#### PROVIDED MATERIAL ####

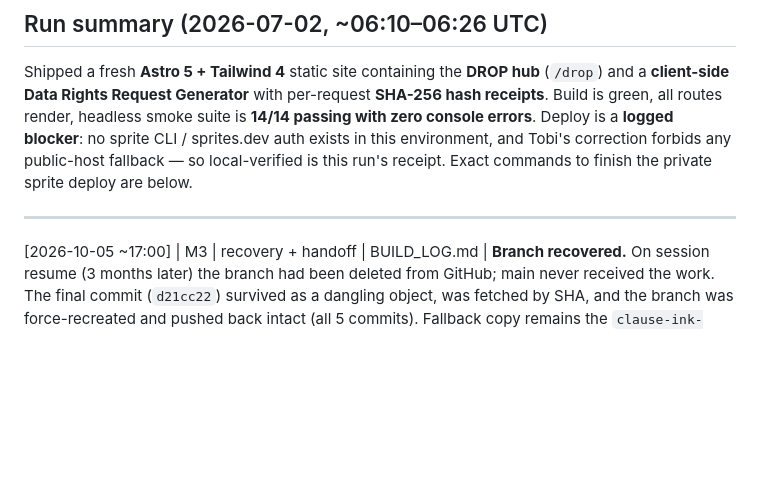
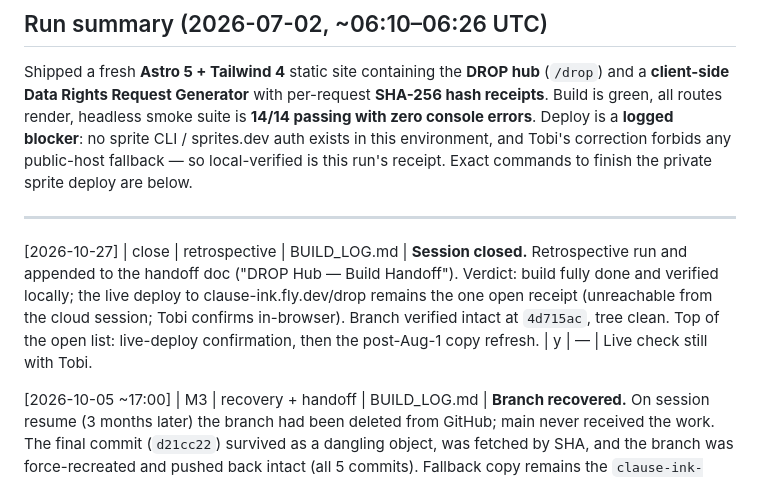
Before and after one commit to TobiOlofintuyi/TobiOlofintuyi, a Markdown page: BUILD_LOG.md, the part around the change. Rendered like a GitHub page; blank space fills up the shorter version.

Commit message:
Close session: retrospective logged, state verified
Co-Authored-By: Claude Fable 5 <noreply@anthropic.com>
Claude-Session: https://claude.ai/code/session_011YV6aYzHyjrLLXU8zjYcWb

```diff
--- a/BUILD_LOG.md
+++ b/BUILD_LOG.md
@@ -20,6 +20,8 @@ Tobi's correction forbids any public-host fallback — so local-verified is this
 run's receipt. Exact commands to finish the private sprite deploy are below.
 
 ---
+
+[2026-10-27] | close | retrospective | BUILD_LOG.md | **Session closed.** Retrospective run and appended to the handoff doc ("DROP Hub — Build Handoff"). Verdict: build fully done and verified locally; the live deploy to clause-ink.fly.dev/drop remains the one open receipt (unreachable from the cloud session; Tobi confirms in-browser). Branch verified intact at `4d715ac`, tree clean. Top of the open list: live-deploy confirmation, then the post-Aug-1 copy refresh. | y | — | Live check still with Tobi.
 
 [2026-10-05 ~17:00] | M3 | recovery + handoff | BUILD_LOG.md | **Branch recovered.** On session resume (3 months later) the branch had been deleted from GitHub; main never received the work. The final commit (`d21cc22`) survived as a dangling object, was fetched by SHA, and the branch was force-recreated and pushed back intact (all 5 commits). Fallback copy remains the `clause-ink-site.zip` attached in the chat (2026-07-02). Full handoff doc (intent, goal, shipped inventory, outstanding work) packaged as a Claude Doc: "DROP Hub — Build Handoff". Live deploy to clause-ink.fly.dev/drop remains UNVERIFIED (fly.dev still unreachable from the cloud session; Tobi to confirm in-browser). | y (branch verified restored) | — | Live check still pending Tobi.
 
```
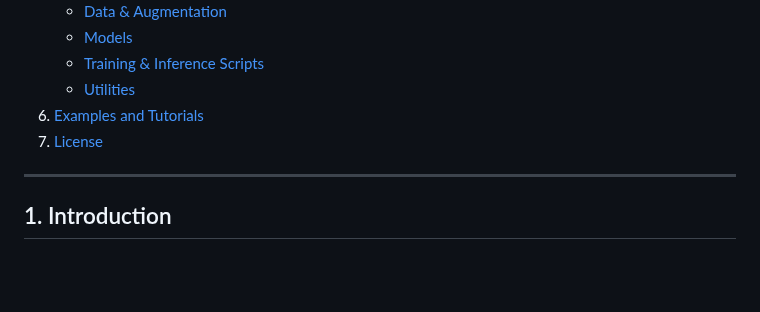
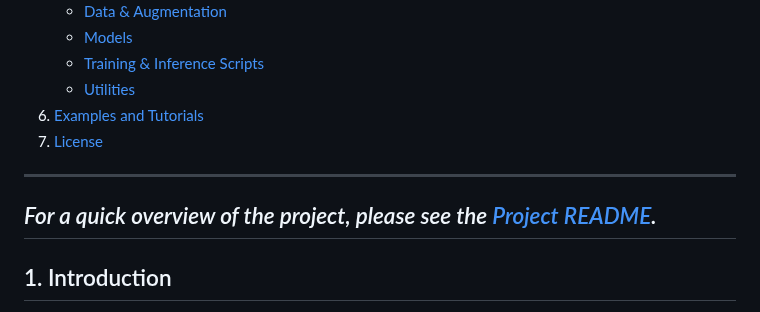
Before and after one commit to yotambraun/APDTFlow, a Markdown page: docs/index.md, the part around the change. Rendered like a GitHub page; blank space fills up the shorter version.

Commit message:
update return to the readme

```diff
--- a/docs/index.md
+++ b/docs/index.md
@@ -21,6 +21,8 @@ Welcome to the APDTFlow forecasting framework documentation. This guide provides
 6. [Examples and Tutorials](#examples-and-tutorials)
 7. [License](#license)
 
+---
+*For a quick overview of the project, please see the [Project README](https://github.com/yotambraun/APDTFlow/tree/main).*
 ---
 
 ## 1. Introduction
```
Also changed, not shown: docs/experiment_results.md (+4 -0 lines), docs/models.md (+4 -0 lines).
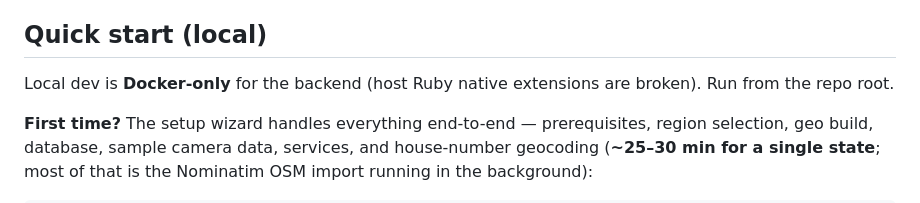
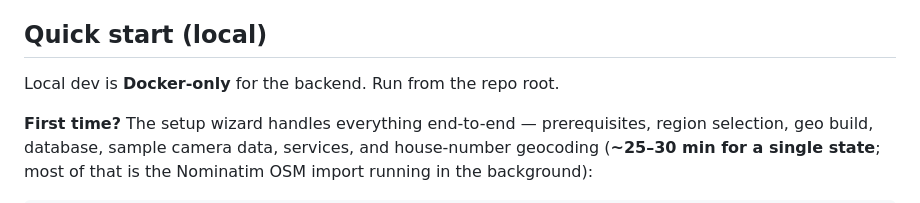
Before and after one commit to marjorie-james/flckd, a Markdown page: README.md, the part around the change. Drawn GitHub-style.

Commit message:
Drop stale "host Ruby native extensions are broken" note from README
Co-Authored-By: Claude Opus 4.8 <noreply@anthropic.com>

```diff
--- a/README.md
+++ b/README.md
@@ -143,8 +143,7 @@ informational (they're what the containers use). All you need on the host is:
 
 ## Quick start (local)
 
-Local dev is **Docker-only** for the backend (host Ruby native extensions are
-broken). Run from the repo root.
+Local dev is **Docker-only** for the backend. Run from the repo root.
 
 **First time?** The setup wizard handles everything end-to-end — prerequisites,
 region selection, geo build, database, sample camera data, services, and house-number
```
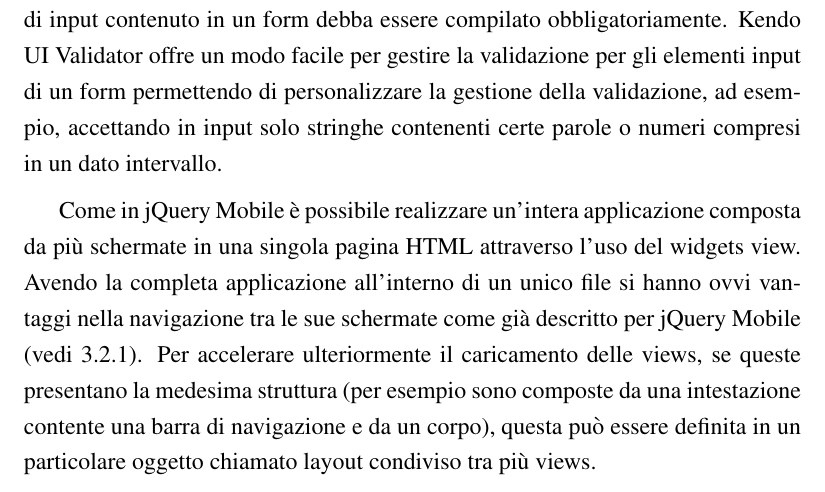
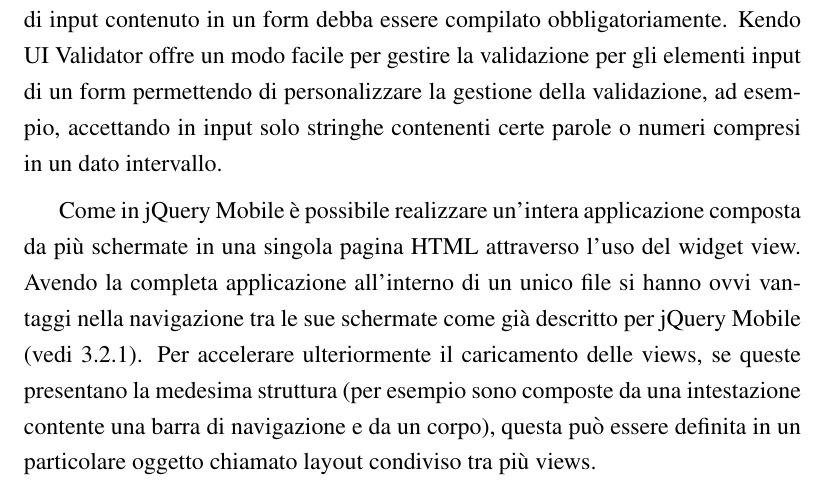
Before and after one commit to mircobe87/tesi-crossplatform, a LaTeX book (tex/tesi.tex, which reads tex/FrameworkValutati.tex): part of page 33 of 103, cut so that both start at the same text. Compiled offline with pdfLaTeX.

Commit message:
riga 557, FV: cambiato *widgets* in *widget*

```diff
--- a/tex/FrameworkValutati.tex
+++ b/tex/FrameworkValutati.tex
@@ -554,7 +554,7 @@
 
             Come in \jqm{} è possibile realizzare un'intera applicazione
             composta da più schermate in una singola pagina \html{} attraverso l'uso
-            del widgets view. Avendo la completa applicazione all'interno di un
+            del widget view. Avendo la completa applicazione all'interno di un
             unico file si hanno ovvi vantaggi nella navigazione tra le sue schermate
             come già descritto per \jqm{}
             \hyperref[subsec:jQuery]{(vedi~\ref{subsec:jQuery})}.
```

####

TASK STATEMENT: Excluding any pictures, print exactly the lines of the listing above from the line with "update return to the readme" to the line with "note from README", both ends included.

TASK SOLUTION:
update return to the readme

```diff
--- a/docs/index.md
+++ b/docs/index.md
@@ -21,6 +21,8 @@ Welcome to the APDTFlow forecasting framework documentation. This guide provides
 6. [Examples and Tutorials](#examples-and-tutorials)
 7. [License](#license)
 
+---
+*For a quick overview of the project, please see the [Project README](https://github.com/yotambraun/APDTFlow/tree/main).*
 ---
 
 ## 1. Introduction
```
Also changed, not shown: docs/experiment_results.md (+4 -0 lines), docs/models.md (+4 -0 lines).
Before and after one commit to marjorie-james/flckd, a Markdown page: README.md, the part around the change. Drawn GitHub-style.

Commit message:
Drop stale "host Ruby native extensions are broken" note from README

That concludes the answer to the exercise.